Voltage-Gated Channel Channelopathies: Small defects with fatal consequences

Speaker: Hughues Abriel
  University of Bern
Date: Friday, October 7, 2016
Place: USI Lugano Campus, room A21, Red building (Via G. Buffi 13)
Time: 15:30

 

Abstract:

Channelopathies such as cardiac arrhythmias and pain syndromes are caused by either genetic or acquired dysfunction of ion channels. Our group investigates the molecular and cellular mechanisms involving members of the family of voltage-gated sodium channels (Nav1.x) leading to cardiac, neurological, and muscular phenotypes.

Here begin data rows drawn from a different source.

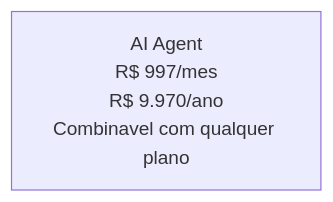
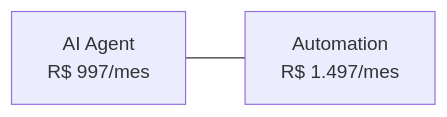
Before and after one commit to BooPixel/boopixel-strategy: the second of 3 diagrams in pricing.md, drawn with Mermaid. The commit also changed other lines of this file, not shown here.

````diff
--- a/pricing.md
+++ b/pricing.md
@@ -113,4 +96,4 @@
 ```mermaid
-graph TD
-    G[AI Agent<br>R$ 997/mes<br>R$ 9.970/ano<br>Combinavel com qualquer plano]
+graph LR
+    E[AI Agent<br>R$ 997/mes] --- F[Automation<br>R$ 1.497/mes]
 ```
````
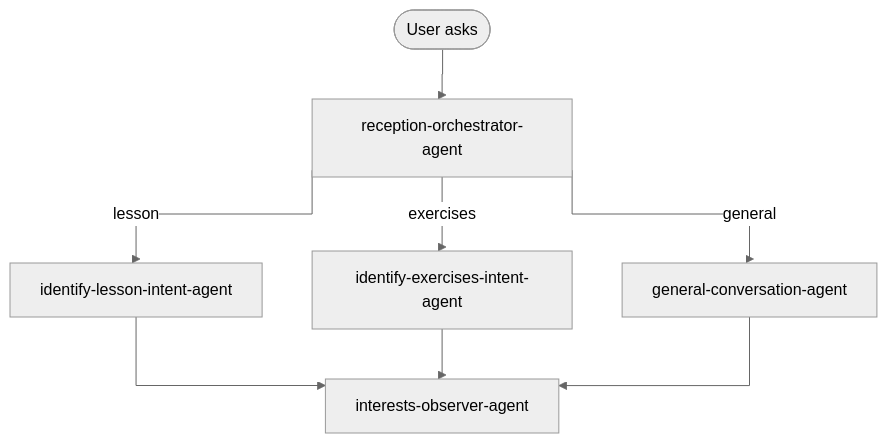
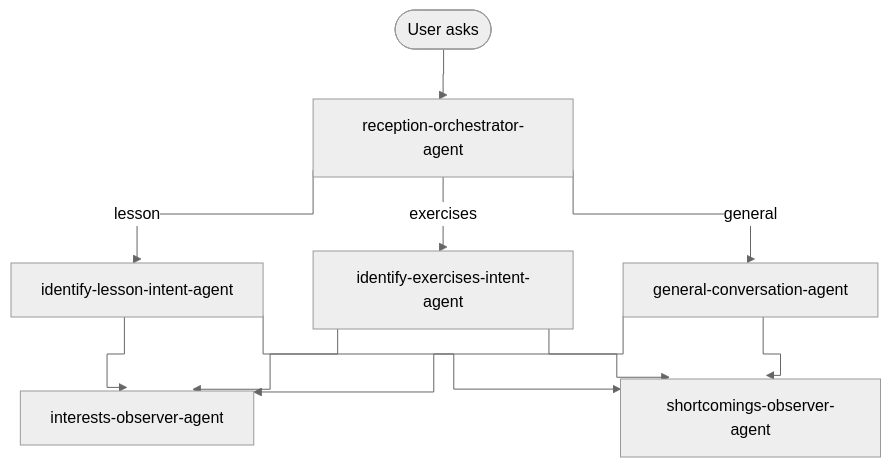
Before and after one commit to patopitaluga/gio-system: the first of 3 diagrams in README.md, drawn with Mermaid (neutral theme). The commit also changed other lines of this file and 34 other files, not shown here.

````diff
--- a/README.md
+++ b/README.md
@@ -207,22 +215,26 @@
 ```mermaid
 ---
 config:
   flowchart:
     curve: stepBefore
 ---
 flowchart TD
   User([User asks])
   Orch[reception-orchestrator-agent]
   Lesson[identify-lesson-intent-agent]
   Exercises[identify-exercises-intent-agent]
   Conversation[general-conversation-agent]
   Interests[interests-observer-agent]
+  Shortcomings[shortcomings-observer-agent]
 
   User --> Orch
   Orch -->|lesson| Lesson
   Orch -->|exercises| Exercises
   Orch -->|general| Conversation
   Lesson --> Interests
   Exercises --> Interests
   Conversation --> Interests
+  Lesson --> Shortcomings
+  Exercises --> Shortcomings
+  Conversation --> Shortcomings
 ```
````
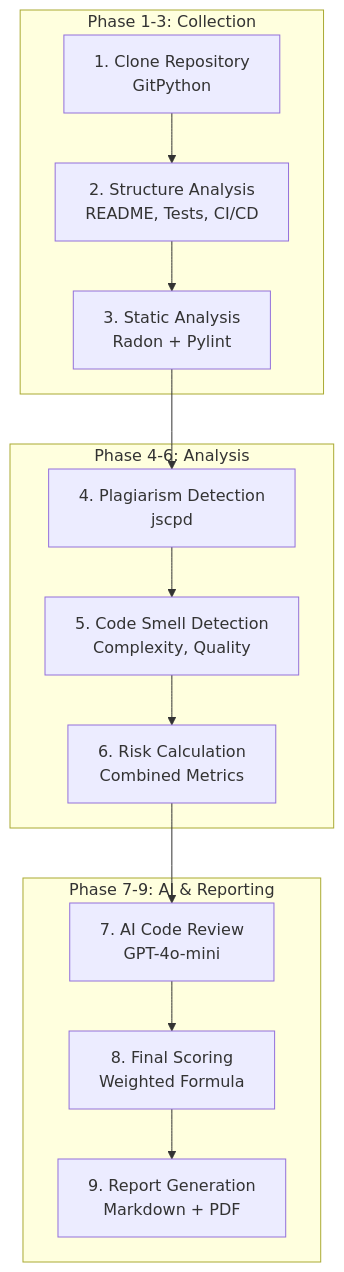
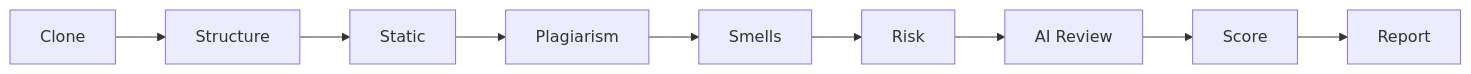
One commit to NischayJoshi/EvalX changed diagram 13 of 16 in README.md. Above: the diagram before and after it, drawn with Mermaid. The commit also changed other lines of this file, not shown here.

Commit message:
fix: Simplify all broken Mermaid diagrams - Remove User Journey (not rendering well) - Simplify WebSocket, Docker, Error Recovery diagrams - Replace Health Monitoring with table - Simplify PPT, GitHub, Interview module diagrams - Fix Domain Evaluators and Analytics with tables

````diff
--- a/README.md
+++ b/README.md
@@ -673,22 +589,4 @@
 ```mermaid
-graph TD
-    subgraph "Phase 1-3: Collection"
-        P1[1. Clone Repository<br/>GitPython]
-        P2[2. Structure Analysis<br/>README, Tests, CI/CD]
-        P3[3. Static Analysis<br/>Radon + Pylint]
-    end
-    
-    subgraph "Phase 4-6: Analysis"
-        P4[4. Plagiarism Detection<br/>jscpd]
-        P5[5. Code Smell Detection<br/>Complexity, Quality]
-        P6[6. Risk Calculation<br/>Combined Metrics]
-    end
-    
-    subgraph "Phase 7-9: AI & Reporting"
-        P7[7. AI Code Review<br/>GPT-4o-mini]
-        P8[8. Final Scoring<br/>Weighted Formula]
-        P9[9. Report Generation<br/>Markdown + PDF]
-    end
-    
-    P1 --> P2 --> P3 --> P4 --> P5 --> P6 --> P7 --> P8 --> P9
+graph LR
+    P1[Clone] --> P2[Structure] --> P3[Static] --> P4[Plagiarism] --> P5[Smells] --> P6[Risk] --> P7[AI Review] --> P8[Score] --> P9[Report]
 ```
````
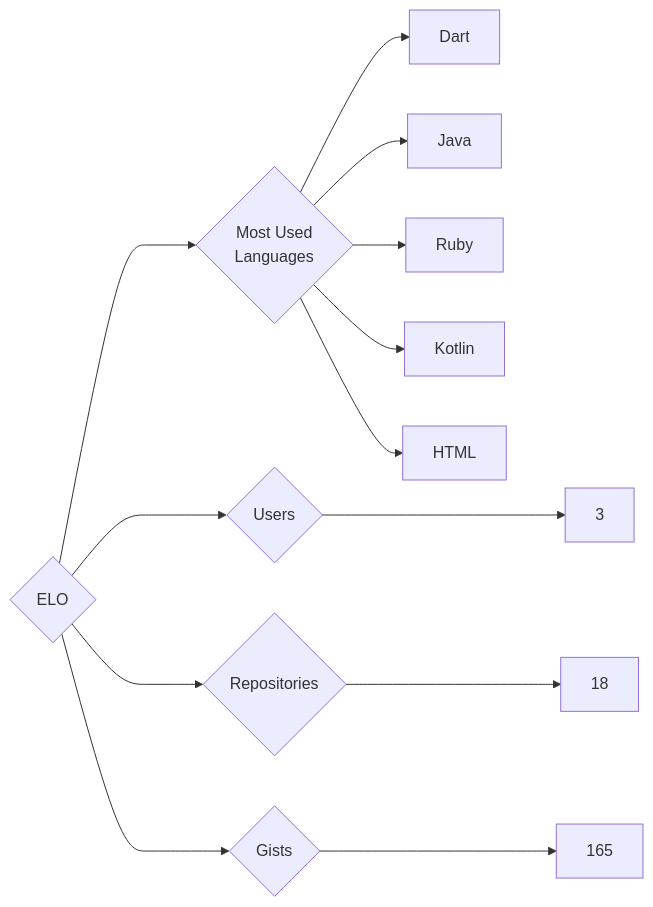
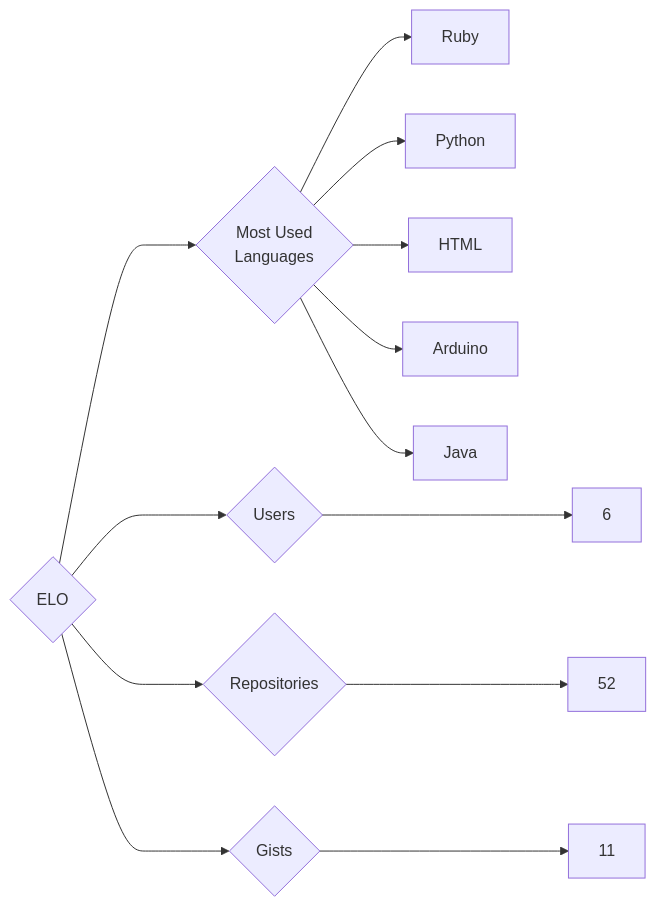
The diagram in targets/ELO/README.md (trickest/insiders), drawn with Mermaid before and after one commit. The commit also changed 1030 other files, not shown here.

````diff
--- a/targets/ELO/README.md
+++ b/targets/ELO/README.md
@@ -3,13 +3,13 @@
 ```mermaid
 graph LR
 COMPANY_NAME{ELO}
-COMPANY_NAME ---> U{Users} ---> UN[3]
-COMPANY_NAME ---> R{Repositories} ---> RN[18]
-COMPANY_NAME ---> G{Gists} ---> GN[165]
+COMPANY_NAME ---> U{Users} ---> UN[6]
+COMPANY_NAME ---> R{Repositories} ---> RN[52]
+COMPANY_NAME ---> G{Gists} ---> GN[11]
 COMPANY_NAME ---> ML{Most Used<br>Languages}
-ML --> Dart[Dart]
+ML --> Ruby[Ruby]
+ML --> Python[Python]
+ML --> HTML[HTML]
+ML --> Arduino[Arduino]
 ML --> Java[Java]
-ML --> Ruby[Ruby]
-ML --> Kotlin[Kotlin]
-ML --> HTML[HTML]
 ```
````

Two main approaches are used: on the one hand, we study and characterize mutant channels found in patients and families with pathological phenotypes, and on the other hand, we look for new regulatory mechanisms that may be playing roles in such channelopathies. In this seminar, I will focus on the studies performed in our group at the University of Bern where we investigate the possible pathogenicity of genetic variants found in patients with cardiac disorders.

 

Biography:

Hugues Abriel studied life sciences at the Swiss Federal Institute of Technology in Zurich (ETHZ, 1989) and medicine at the University of Lausanne in Switzerland (MD, 1994). He received a PhD degree in Physiology from the University of Lausanne (1995). He has spent two years as a research scientist at Columbia University in New York, USA. Hugues Abriel has been a Group Leader (2002-2009) at the Department of Pharmacology and Toxicology at the University of Lausanne thanks to a professorship from the Swiss National Science Foundation (SNSF-Professor). From 2009 until 2016, he was the Director of the Department of Clinical Research of the University of Bern at the Inselspital. Since October 2016, he is the Managing Director of the Institute of Biochemistry and Molecular Medicine of the University of Bern, as well as Professor of Molecular Medicine. Since 2012, he is a member of the Research Council of the SNSF, and he is since 2016 Vice-President of the Division of Biology and Medicine. He is the Director since 2015 of the SNSF-funded research network NCCR TransCure. His research work focuses on the roles of ion channels in human diseases (channelopathies). Currently, he is mainly exploring the genetic, molecular and cellular bases of cardiac arrhythmias.

 

Host: Prof. Vittorio Limongelli